* **Directions**: Nothing in the data may change. Copy all of it exactly.

* **Data provided**:
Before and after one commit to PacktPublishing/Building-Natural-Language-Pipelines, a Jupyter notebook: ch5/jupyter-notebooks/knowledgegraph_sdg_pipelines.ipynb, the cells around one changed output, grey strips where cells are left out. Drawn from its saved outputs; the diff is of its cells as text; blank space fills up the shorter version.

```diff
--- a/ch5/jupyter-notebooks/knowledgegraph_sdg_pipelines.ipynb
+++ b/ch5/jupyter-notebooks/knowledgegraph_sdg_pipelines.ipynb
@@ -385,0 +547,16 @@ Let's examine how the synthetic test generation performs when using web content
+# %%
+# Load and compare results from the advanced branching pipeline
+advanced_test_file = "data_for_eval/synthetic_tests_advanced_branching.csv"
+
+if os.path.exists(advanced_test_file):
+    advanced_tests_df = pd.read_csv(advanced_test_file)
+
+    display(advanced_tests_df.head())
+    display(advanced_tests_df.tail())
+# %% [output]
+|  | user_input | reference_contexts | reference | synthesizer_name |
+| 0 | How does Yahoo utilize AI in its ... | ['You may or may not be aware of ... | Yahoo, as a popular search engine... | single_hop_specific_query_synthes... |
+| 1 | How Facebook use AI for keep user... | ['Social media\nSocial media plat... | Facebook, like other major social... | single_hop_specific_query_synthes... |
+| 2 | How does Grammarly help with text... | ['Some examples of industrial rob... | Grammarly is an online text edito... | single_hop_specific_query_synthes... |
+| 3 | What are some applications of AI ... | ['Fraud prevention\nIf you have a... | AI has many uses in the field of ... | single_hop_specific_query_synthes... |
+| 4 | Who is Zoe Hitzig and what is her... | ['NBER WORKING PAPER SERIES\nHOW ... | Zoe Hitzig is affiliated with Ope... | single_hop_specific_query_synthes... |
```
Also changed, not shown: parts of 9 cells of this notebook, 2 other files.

* **Response to the exercise**:
Before and after one commit to PacktPublishing/Building-Natural-Language-Pipelines, a Jupyter notebook: ch5/jupyter-notebooks/knowledgegraph_sdg_pipelines.ipynb, the cells around one changed output, grey strips where cells are left out. Drawn from its saved outputs; the diff is of its cells as text; blank space fills up the shorter version.

```diff
--- a/ch5/jupyter-notebooks/knowledgegraph_sdg_pipelines.ipynb
+++ b/ch5/jupyter-notebooks/knowledgegraph_sdg_pipelines.ipynb
@@ -385,0 +547,16 @@ Let's examine how the synthetic test generation performs when using web content
+# %%
+# Load and compare results from the advanced branching pipeline
+advanced_test_file = "data_for_eval/synthetic_tests_advanced_branching.csv"
+
+if os.path.exists(advanced_test_file):
+    advanced_tests_df = pd.read_csv(advanced_test_file)
+
+    display(advanced_tests_df.head())
+    display(advanced_tests_df.tail())
+# %% [output]
+|  | user_input | reference_contexts | reference | synthesizer_name |
+| 0 | How does Yahoo utilize AI in its ... | ['You may or may not be aware of ... | Yahoo, as a popular search engine... | single_hop_specific_query_synthes... |
+| 1 | How Facebook use AI for keep user... | ['Social media\nSocial media plat... | Facebook, like other major social... | single_hop_specific_query_synthes... |
+| 2 | How does Grammarly help with text... | ['Some examples of industrial rob... | Grammarly is an online text edito... | single_hop_specific_query_synthes... |
+| 3 | What are some applications of AI ... | ['Fraud prevention\nIf you have a... | AI has many uses in the field of ... | single_hop_specific_query_synthes... |
+| 4 | Who is Zoe Hitzig and what is her... | ['NBER WORKING PAPER SERIES\nHOW ... | Zoe Hitzig is affiliated with Ope... | single_hop_specific_query_synthes... |
```
Also changed, not shown: parts of 9 cells of this notebook, 2 other files.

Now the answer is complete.